Imposing value-added tax (VAT) on non-resident digital service providers (DSPs) would only mean higher subscription payments for consumers, Gabriela Partylist Arlene Brosas said on Thursday, Aug. 18, as she thumbed down the recently approved legislation that taxes digital services and products.
In a virtual media briefing, the lawmaker lamented that subscription fees on Netflix and Spotify, as well as prices of Microsoft and Apple software licenses and apps on the Android Google Play and Apple’s App Store, would increase once the measure becomes law.
She added that even mobile game developers and the foreign digital payment services that overseas Filipino workers (OFWs) use would pass the 12 percent VAT to their consumers.
“Hindi sapat na argumento ang umano'y pagpatas sa playing field sa pamamagitan ng pagbubuwis sa (The argument of leveling the playing field for) foreign digital service providers dahil ipapasa lang din naman ang VAT sa (is not a sound argument because they will just pass on the VAT to) Filipino consumers,” Brosas said.
“Instead of VAT, we can impose higher corporate taxes on foreign digital service providers, hindi dapat (it should not be) consumption-based tax.”
The House Committee Ways and Means on Wednesday, Aug. 17, approved a proposed bill that would impose VAT on non-resident DSPs, such as Amazon, Google, Spotify, and Netflix.
READ: House panel OKs bill imposing VAT on foreign-based digital services
Albay 2nd District Rep. Joey Salceda, chair of the House Ways and Means, said during the hearing that this was long overdue and done to level the playing field since non-resident DSPs are taxed all over the world.
The Department of Finance (DOF) supports the measure, saying that the Bureau of Internal Revenue (BIR) would finally have a mechanism to collect VAT from non-resident DSPs.
Brosas, who also attended the committee hearing on the digital tax, said there is no assurance that the burden of the new tax will not be passed on to the consumers.
“Dagdag pasanin ito gayong nagtataasan pa rin ang presyo ng mga bilihin (This is an additional burden amid the already rising prices of commodities),” her statement on Wednesday read.
“We cannot be comforted by the assurance that there will be no pass-on charges supposedly because the 12 percent digital tax will be credited as tax compliance in the platform’s origin country. Iba ang binabayaran nilang buwis kumpara sa panukalang (The tax they are paying is different compared to the proposed) VAT on digital transactions na ito (like this),” she added.
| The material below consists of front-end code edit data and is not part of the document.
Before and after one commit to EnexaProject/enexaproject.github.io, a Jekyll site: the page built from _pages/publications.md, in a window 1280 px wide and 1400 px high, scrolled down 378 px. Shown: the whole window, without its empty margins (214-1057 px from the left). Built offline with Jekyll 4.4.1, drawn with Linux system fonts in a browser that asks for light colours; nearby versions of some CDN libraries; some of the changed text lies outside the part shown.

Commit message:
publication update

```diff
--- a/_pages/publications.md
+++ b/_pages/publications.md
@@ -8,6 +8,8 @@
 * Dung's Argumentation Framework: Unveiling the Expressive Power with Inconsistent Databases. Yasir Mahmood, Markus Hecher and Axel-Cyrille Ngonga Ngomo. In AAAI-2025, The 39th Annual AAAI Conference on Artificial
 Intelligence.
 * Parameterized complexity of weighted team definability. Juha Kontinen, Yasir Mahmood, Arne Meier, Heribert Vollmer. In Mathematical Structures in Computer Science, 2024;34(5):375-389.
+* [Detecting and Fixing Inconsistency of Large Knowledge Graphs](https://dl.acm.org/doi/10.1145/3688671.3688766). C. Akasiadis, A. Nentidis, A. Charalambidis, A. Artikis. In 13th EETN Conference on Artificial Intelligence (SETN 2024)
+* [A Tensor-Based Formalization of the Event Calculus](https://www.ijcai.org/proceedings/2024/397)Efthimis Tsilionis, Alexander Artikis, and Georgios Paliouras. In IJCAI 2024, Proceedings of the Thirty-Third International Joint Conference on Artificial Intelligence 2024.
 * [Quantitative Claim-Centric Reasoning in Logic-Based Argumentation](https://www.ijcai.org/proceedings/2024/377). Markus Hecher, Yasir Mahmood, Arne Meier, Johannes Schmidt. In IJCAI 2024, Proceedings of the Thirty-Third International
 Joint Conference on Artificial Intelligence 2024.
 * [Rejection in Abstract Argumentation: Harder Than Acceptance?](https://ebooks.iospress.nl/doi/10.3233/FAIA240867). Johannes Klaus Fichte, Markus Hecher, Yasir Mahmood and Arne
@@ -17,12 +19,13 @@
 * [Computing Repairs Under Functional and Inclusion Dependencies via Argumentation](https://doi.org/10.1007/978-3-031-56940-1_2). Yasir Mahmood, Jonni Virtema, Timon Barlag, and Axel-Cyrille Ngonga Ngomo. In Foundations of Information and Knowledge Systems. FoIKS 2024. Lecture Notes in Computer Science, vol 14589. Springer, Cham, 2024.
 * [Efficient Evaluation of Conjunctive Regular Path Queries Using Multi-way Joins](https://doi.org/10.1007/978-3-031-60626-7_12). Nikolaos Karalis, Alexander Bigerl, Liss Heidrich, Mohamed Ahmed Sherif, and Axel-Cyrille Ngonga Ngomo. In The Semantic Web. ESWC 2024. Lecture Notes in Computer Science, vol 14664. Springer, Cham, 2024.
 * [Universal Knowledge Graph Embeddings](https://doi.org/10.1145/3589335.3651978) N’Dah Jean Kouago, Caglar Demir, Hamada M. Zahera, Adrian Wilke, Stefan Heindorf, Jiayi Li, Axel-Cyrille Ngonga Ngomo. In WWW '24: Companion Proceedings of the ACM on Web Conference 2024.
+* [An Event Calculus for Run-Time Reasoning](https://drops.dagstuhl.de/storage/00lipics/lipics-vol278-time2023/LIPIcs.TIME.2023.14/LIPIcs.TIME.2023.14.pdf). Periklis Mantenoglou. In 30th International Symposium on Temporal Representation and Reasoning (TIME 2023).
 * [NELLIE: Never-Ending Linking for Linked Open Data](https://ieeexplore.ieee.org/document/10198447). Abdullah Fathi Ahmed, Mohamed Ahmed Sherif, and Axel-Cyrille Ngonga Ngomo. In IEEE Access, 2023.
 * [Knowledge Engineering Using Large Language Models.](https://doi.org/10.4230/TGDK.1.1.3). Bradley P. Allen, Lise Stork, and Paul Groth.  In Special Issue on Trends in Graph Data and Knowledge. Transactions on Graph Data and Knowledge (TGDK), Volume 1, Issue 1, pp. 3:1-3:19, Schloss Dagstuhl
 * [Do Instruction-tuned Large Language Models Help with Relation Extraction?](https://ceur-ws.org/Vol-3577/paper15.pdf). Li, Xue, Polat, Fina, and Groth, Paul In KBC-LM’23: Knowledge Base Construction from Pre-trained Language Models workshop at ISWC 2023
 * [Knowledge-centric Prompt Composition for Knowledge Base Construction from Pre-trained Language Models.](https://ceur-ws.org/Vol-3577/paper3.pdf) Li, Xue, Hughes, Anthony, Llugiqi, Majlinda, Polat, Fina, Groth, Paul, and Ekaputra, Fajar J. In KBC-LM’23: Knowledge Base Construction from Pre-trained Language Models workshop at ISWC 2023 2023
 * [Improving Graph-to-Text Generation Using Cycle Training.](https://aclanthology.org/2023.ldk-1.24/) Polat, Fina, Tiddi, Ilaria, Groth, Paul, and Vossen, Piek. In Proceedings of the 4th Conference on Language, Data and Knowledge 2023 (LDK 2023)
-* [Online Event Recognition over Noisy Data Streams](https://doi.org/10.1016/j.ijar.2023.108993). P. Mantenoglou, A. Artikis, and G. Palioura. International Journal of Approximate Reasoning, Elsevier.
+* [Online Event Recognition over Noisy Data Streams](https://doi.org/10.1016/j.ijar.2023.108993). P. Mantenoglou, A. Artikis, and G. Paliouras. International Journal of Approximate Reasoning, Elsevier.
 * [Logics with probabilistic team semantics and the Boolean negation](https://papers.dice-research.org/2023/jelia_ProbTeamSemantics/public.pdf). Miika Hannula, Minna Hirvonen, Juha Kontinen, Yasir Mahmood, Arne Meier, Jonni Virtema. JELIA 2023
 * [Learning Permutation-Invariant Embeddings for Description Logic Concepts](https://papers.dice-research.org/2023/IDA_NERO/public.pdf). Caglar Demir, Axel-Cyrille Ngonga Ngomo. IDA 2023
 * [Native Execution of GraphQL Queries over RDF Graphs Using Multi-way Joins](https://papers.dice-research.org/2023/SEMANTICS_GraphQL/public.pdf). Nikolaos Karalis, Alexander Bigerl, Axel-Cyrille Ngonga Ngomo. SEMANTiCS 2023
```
The Gabriela Party-list lawmaker also suggested that scholarly digital services commonly used by educational institutions, such as webinar platforms, be excluded from the coverage of the digital tax bill so as not to further burden the students relying on them.